Saved data entries
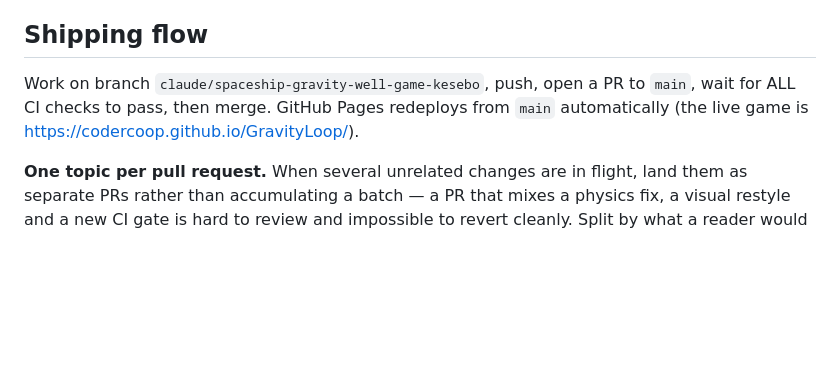
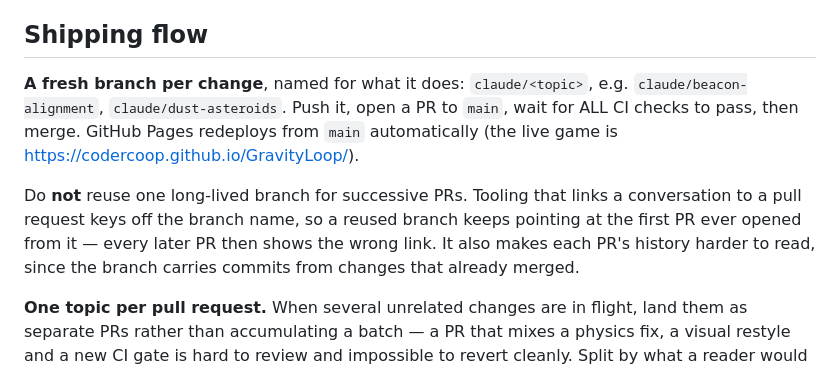
Before and after one commit to CoderCoop/GravityLoop, a Markdown page: AGENTS.md, the part around the change. GitHub-like rendering; blank space fills up the shorter version.

Commit message:
Use a fresh branch per change (#32)
Reusing one long-lived branch made every pull request in a session link back
to the first PR ever opened from it — the conversation's PR chip keys off the
branch name, so it stayed pinned to #13 while #22 through #31 came and went.
It also leaves each PR carrying commits from changes that already merged.

Branches are now named for what they do: claude/<topic>.


Claude-Session: https://claude.ai/code/session_015WY3QemTF5h4HwKX3kZugh

Co-authored-by: Claude <noreply@anthropic.com>

```diff
--- a/AGENTS.md
+++ b/AGENTS.md
@@ -78,10 +78,17 @@ solver check always passes.
 
 ## Shipping flow
 
-Work on branch `claude/spaceship-gravity-well-game-kesebo`, push, open a PR
-to `main`, wait for ALL CI checks to pass, then merge. GitHub Pages
-redeploys from `main` automatically (the live game is
+**A fresh branch per change**, named for what it does: `claude/<topic>`, e.g.
+`claude/beacon-alignment`, `claude/dust-asteroids`. Push it, open a PR to
+`main`, wait for ALL CI checks to pass, then merge. GitHub Pages redeploys
+from `main` automatically (the live game is
 https://codercoop.github.io/GravityLoop/).
+
+Do **not** reuse one long-lived branch for successive PRs. Tooling that links
+a conversation to a pull request keys off the branch name, so a reused branch
+keeps pointing at the first PR ever opened from it — every later PR then shows
+the wrong link. It also makes each PR's history harder to read, since the
+branch carries commits from changes that already merged.
 
 **One topic per pull request.** When several unrelated changes are in flight,
 land them as separate PRs rather than accumulating a batch — a PR that mixes
```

> [Assignment]:
Using the records above, report each line that contains the word "main" by copying it.

> [Answer box]:
-to `main`, wait for ALL CI checks to pass, then merge. GitHub Pages
-redeploys from `main` automatically (the live game is
+`main`, wait for ALL CI checks to pass, then merge. GitHub Pages redeploys
+from `main` automatically (the live game is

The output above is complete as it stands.